What a story! This new musical from Freya Catrin Smith and Jack Williams is about the life of Annie Londonderry (née Kopchovsky), who cycled around the world in 1895 and then became a journalist.
The clever book makes the most of her adventures and draws important points about privilege along the way. The device of Annie pitching to newspaper editors is skilfully managed by director Sarah Meadows, utilising Amy Jane Cook’s clever set and costume designs.
The music is good, maybe pleasing more than memorable. The score is eclectic with a light period touch. And the lyrics are excellent – not just for their superb geographical rhymes, but by being consistently smart, unshowy, thought provoking and easy on the ear. I haven’t heard new songs this good in a long time.
What a woman Annie was. As a working-class Jewish immigrant in America, the odds were against her.
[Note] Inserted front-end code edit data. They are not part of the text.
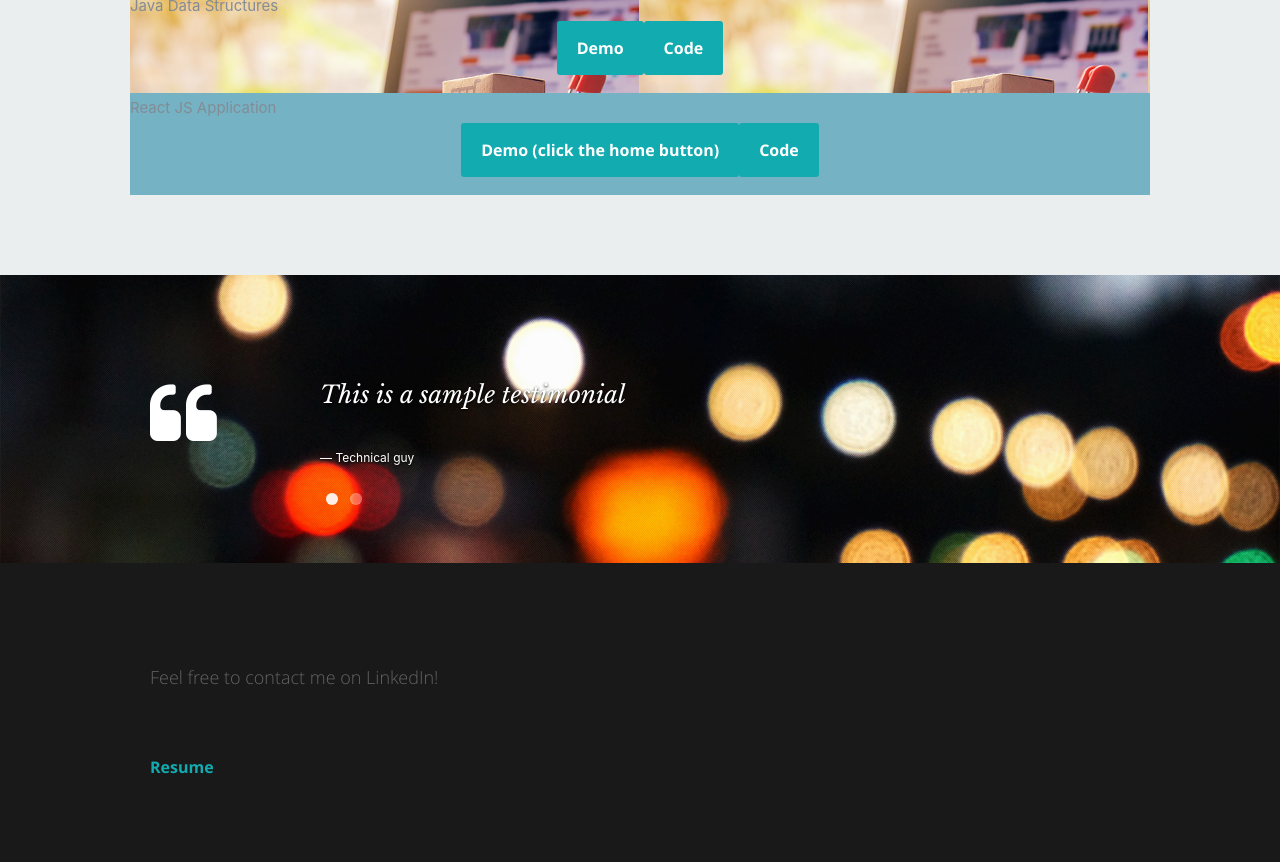
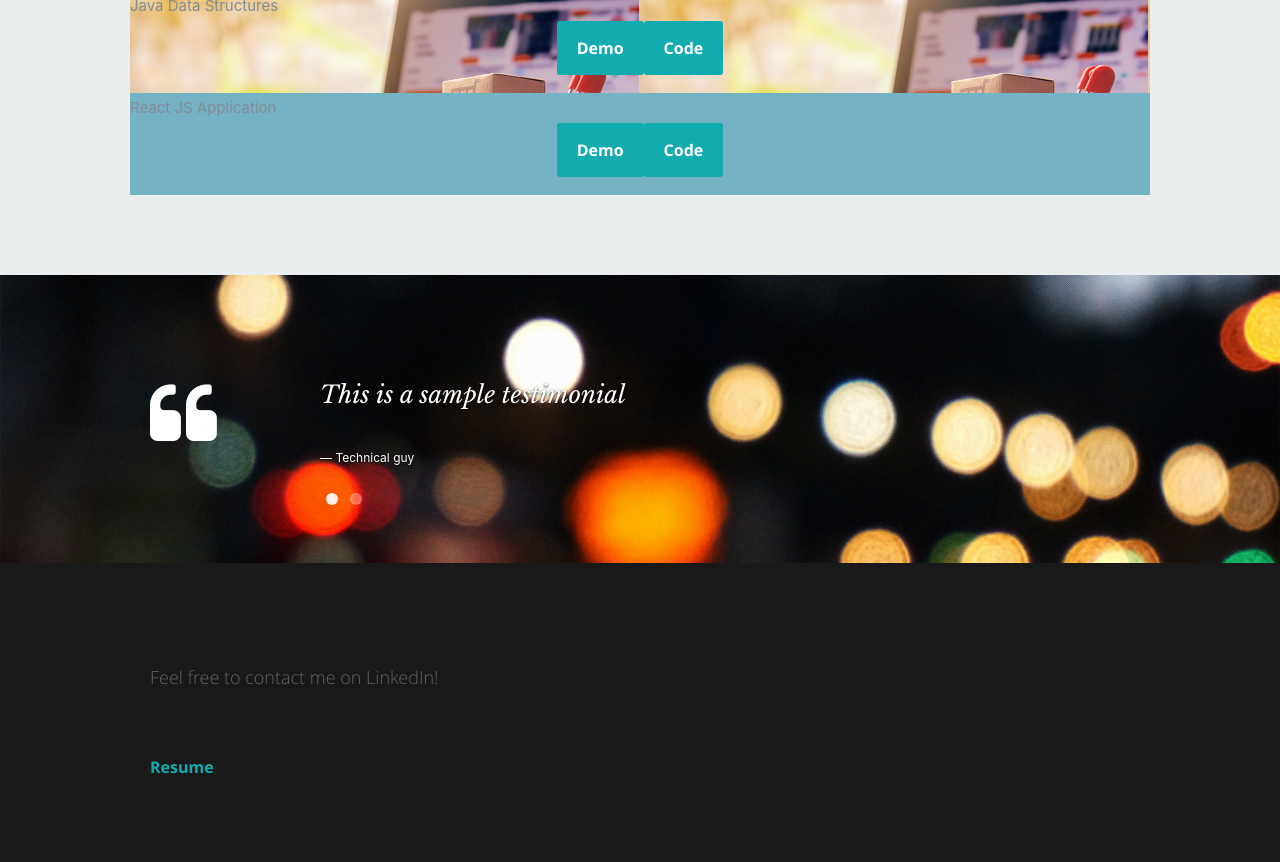
Before and after one commit to Malcolm777/Portfolio-Website, a React (Create React App) app: page / in a window 1280 px wide. Shown: the part 4160-5022 px from the top of the page. Built offline with nearby package versions, Linux system fonts and the light colour scheme.

Commit message:
taken off home button feature

```diff
--- a/src/components/Portfolio.js
+++ b/src/components/Portfolio.js
@@ -168,7 +168,7 @@ export default class Porfolio extends Component {
                         <div className = 'pt-8 text-center'>
                         <a href = "https://malcolm777.github.io/nexus-clothing/" target = "_blank">
                                 <button className = 'text-center rounded-lg px-4 py-3 m-2 bg-white text-pink-600 font-bold text-lg'>
-                                    Demo (click the home button)
+                                    Demo
                                 </button>
                         </a>
                         <a href = "https://github.com/Malcolm777/nexus-clothing " target = "_blank">
```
But Smith and Williams tackle her potential role as an inspirational figure intelligently… because Annie made some questionable choices and was a liar. Or at least a shameless salesperson, ready to sing Everybody Loves a Lie with a smile on her face. And the show is better for her cynicism – Annie’s tall tales feel like a present Smith and Williams enjoying playing with.
The character is a gift to a performer, too – what a role! This troublemaker and trailblazer is brought to the stage by Liv Andrusier doing a great job with those fabulous lyrics and enforcing the impression of a woman who is enticing and complex. It’s all energy at first, which Andrusier makes infectious. Then there’s swooning romance. And, as we learn more about Annie’s difficult life, great pathos. It’s quite the journey, but Andrusier makes it look easy.
Ride isn’t a one woman show. Joining in is Martha, played by Yuki Sutton. And how this second role is tackled is indicative of the skill throughout: the character is a device, but a supremely effective one. Drafted in by Annie herself to help tell the story, Martha takes on several characters, which gives Sutton a chance to impress: she plays two romantic interests, the French customs official Celine by far my favourite.
The clever part comes with how the playacting affects the character. By the end, Martha carries the show, briefly adopting Annie’s self-fashioned persona. This smart move suggests how role models work. Almost regardless of Annie herself, another young woman is now willing to put her foot down and pedal towards her dreams.
As for the show’s path, with a lead that’s a mix of Mabel and Dolly, with all that ambition and chops, someone needs to take this to New York. The sense of potential for the production is exciting – see it now so that you can boast about it later.
Until 17 September 2022
Photos by Danny Kaan